Scenario | Sales |

No marketing | R $ 1,000 |

Touchpoint A only | R $ 4,900 |

Touchpoint B only | R $ 5,000 |

Touchpoint C only | R $ 4,100 |

Touchpoints A + B | R $ 6,200 |

A + C touchpoints | R $ 6,150 |

Touchpoints B + C | R $ 6,300 |

Touchpoints A + B + C | R $ 6,450 |

To obtain the Shapley Value for C, we calculate the average marginal contribution of C in each of the scenarios that contains C:

(Touchpoint C) – (without marketing), and

(Touchpoints A + C) – (only with Touchpoint A) and

(Touchpoints B + C) – (only with Touchpoint B) and

(Touchpoints A + B + C) – (Touchpoint A + B)

The calculation of the Shapley Value for C is:

((4100-1000) + (6150-4900) + (6300-5000) + (6450-6200)) / 4 = (3100 + 1250 + 1300 + 250) / 4 = R $ 1,475

Similar calculations can be used for *Touchpoint* A and B:

Shapley’s Value for A = R $ 1,825

Shapley’s Value for B = R $ 1,950

## Where do sales estimate scenarios come from?

In the previous sections, I described a situation in which a company could conduct natural experiments that showed how sales vary with each possible combination of *touchpoints* . It is an uncomplicated task when we have only 1 or 2 marketing *touchpoints* , but in the last case (Case 4), I demonstrated the calculation of a set of eight scenarios, including the sales of different combinations of *touchpoints* . As the number of *touchpoints* increases, the number of scenarios grows exponentially.

*If there are 10 points of contact, you will need to know sales estimates for 1024 scenarios!*
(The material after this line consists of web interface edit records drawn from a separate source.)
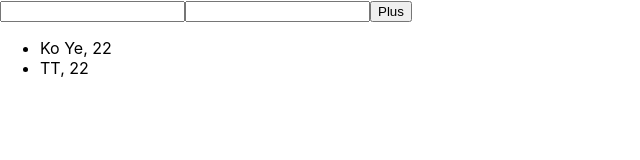
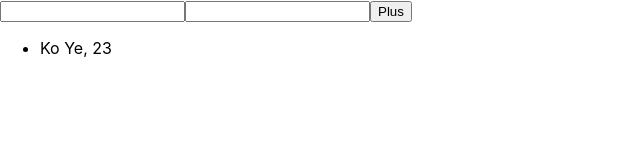
Before and after one commit to Ye99-AungKhant/React, a React (Create React App) app: page / in a window 1280 px wide. Shown: the top 160 px of the page, without its empty margins (0-640 px from the left). Built offline with nearby package versions, Linux system fonts and the light colour scheme.

Commit message:
functional component

```diff
--- a/src/App.js
+++ b/src/App.js
@@ -2,13 +2,12 @@ import React, { createRef } from 'react'
 import User from './User'
 
 const App = (props) => {
+
   let nameRef = createRef()
   let ageRef = createRef()
 
-
-  let [users,setUsers] = React.useState([
-    {id:1, name:"Ko Ye", age:22},
-    {id:2, name:"TT", age:22},
+  let [users, setUsers] = React.useState([
+    {id:1, name:"Ko Ye", age:23}
   ])
 
   let plus = () => {
@@ -28,81 +27,10 @@ const App = (props) => {
       <input type="number" ref={ageRef}/>
       <button onClick={plus}>Plus</button>
       <ul>
-        {users.map( i => <User key={i.id} name={i.name} age={i.age}/>)}
+        {users.map(u => <User key={u.id} name={u.name} age={u.age}/>)}
       </ul>
     </div>
   )
 }
 
 export default App
-// import Author from './Author'
-// import Item from './Item'
-// import AddForm from './AddForm';
-
-// class Title extends React.Component {
-//   render() {
-//     return (
-//        <div>
-//         <h1>{this.props.title}</h1>
-//        </div>
-//     );
-//   }
-// }
-
-// class Header extends React.Component {
-//   render() {
-//     return (
-//        <div>
-//         <Title title={this.props.name}/>
-//        </div>
-//     );
-//   }
-// }
-
-
-
-
-
-// class App extends React.Component {
-
-//   state = {
-//     items:[
-//       {id:1, name:"Apple", price:1}
-//     ]
-//   }
-
-//   add = (name, price) => {
-//     let id =this.state.items.length +1
-//     this.setState({
-//       items:[
-//         ...this.state.items,
-//         {id, name, price}
-//       ]
-//     })
-//   }
-
-//   render() {
-//     return (
-//        <div>
-//         <Author>
-//           <h1 style={{backgroundColor:'black', color:'white'}}>Ye Aung Khant</h1>
-//         </Author>
-//         <Header name="My React App"/>
-//         <AddForm add={this.add}/>
-//         <ul>
-//           {this.state.items.map(i => {
-//             return(
-//               <Item
-//                 key={i.id}
-//                 name={i.name}
-//                 price={i.price}
-//               />
-//             )
-//           })}
-//         </ul>
-//        </div>
-//     );
-//   }
-// }
-
-// export default App
```
Also changed, not shown: src/User.js (+5 -3 lines).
* *

In digital marketing, it is not uncommon to have 30 or more *touchpoints* before a sale. Under these circumstances, it becomes impractical to perform AB tests for all possible combinations of *touchpoints* .

The solution is to create an AI (an Artificial Intelligence system) that makes it possible to predict the results of each scenario based on the combinations of sales and *touchpoints* observed in the historical data.

## Building an AI can be difficult and time consuming …

Building these predictive models is difficult. In general, it requires teams of data scientists to model and manually test *machine learning* algorithms . This task can take months, even if we start from the premise that you will find data scientists, which is missing. By the time AI is built, consumer behavior may have already changed.

## A new and uncomplicated way – Automated Machine Learning

The solution is automated *Machine Learning* , like DataRobot , a specialized system that, at the click of a button, is able to quickly find the most accurate *machine learning* algorithms , as well as data preparation techniques for your specific data. Instead of waiting weeks or months, you could have a solution in hours or less. In addition, DataRobot will provide easy explanations of what AI is doing, so you can trust your decisions.

Article created by Colin Priest

**To learn more about Automated Machine Learning,** start by understanding DataRobot.